> _YOUR INSTRUCTIONS_
Could you show all lines in the entries below that contain the string "notebook"?

Top of INPUT MATERIAL

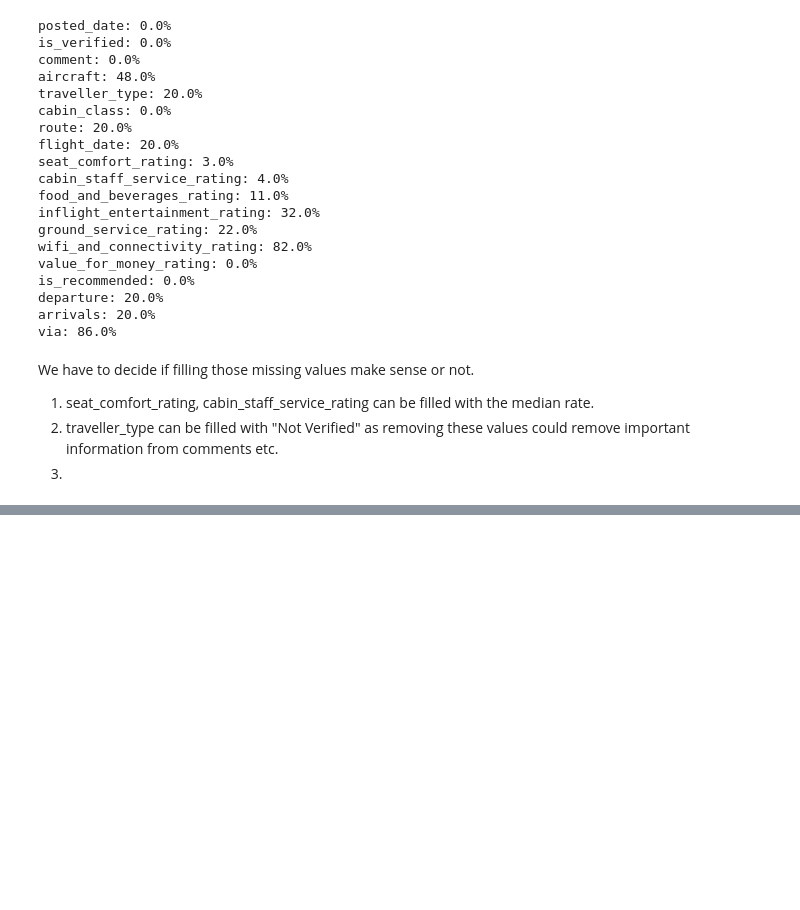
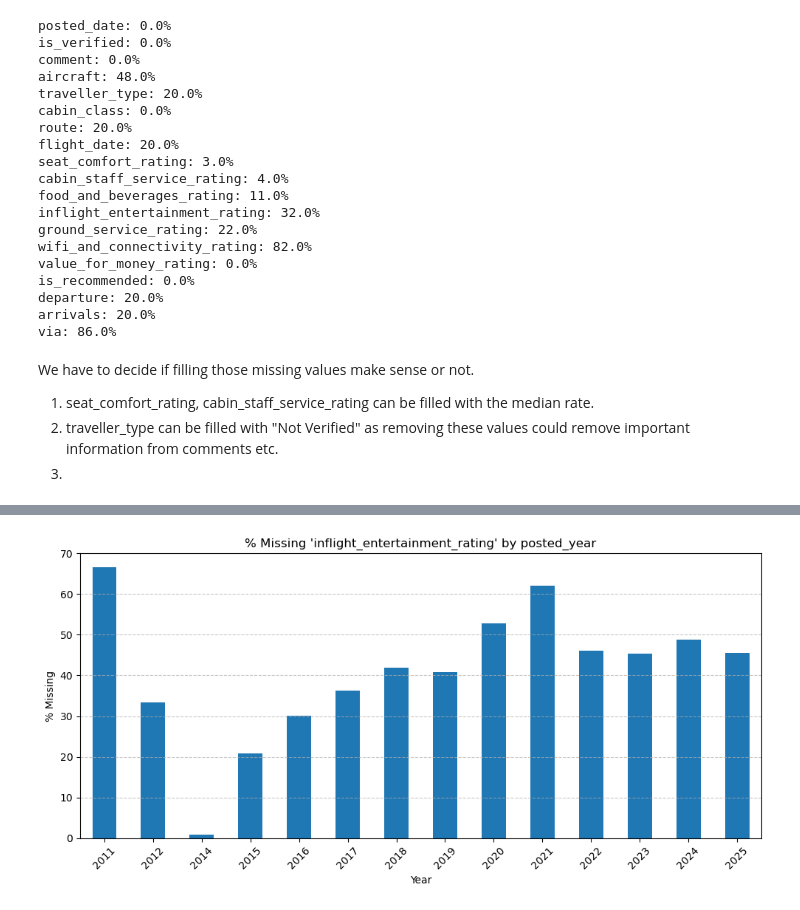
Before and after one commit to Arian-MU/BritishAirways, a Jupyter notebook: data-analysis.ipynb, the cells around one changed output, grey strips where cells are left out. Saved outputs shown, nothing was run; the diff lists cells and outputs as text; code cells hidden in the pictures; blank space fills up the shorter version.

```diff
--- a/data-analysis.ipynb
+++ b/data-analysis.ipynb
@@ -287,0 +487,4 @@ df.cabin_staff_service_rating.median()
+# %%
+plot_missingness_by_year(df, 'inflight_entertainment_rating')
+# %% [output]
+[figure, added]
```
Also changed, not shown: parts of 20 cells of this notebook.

Bottom of INPUT MATERIAL

> _FINISHED EXERCISE_
Before and after one commit to Arian-MU/BritishAirways, a Jupyter notebook: data-analysis.ipynb, the cells around one changed output, grey strips where cells are left out. Saved outputs shown, nothing was run; the diff lists cells and outputs as text; code cells hidden in the pictures; blank space fills up the shorter version.
Also changed, not shown: parts of 20 cells of this notebook.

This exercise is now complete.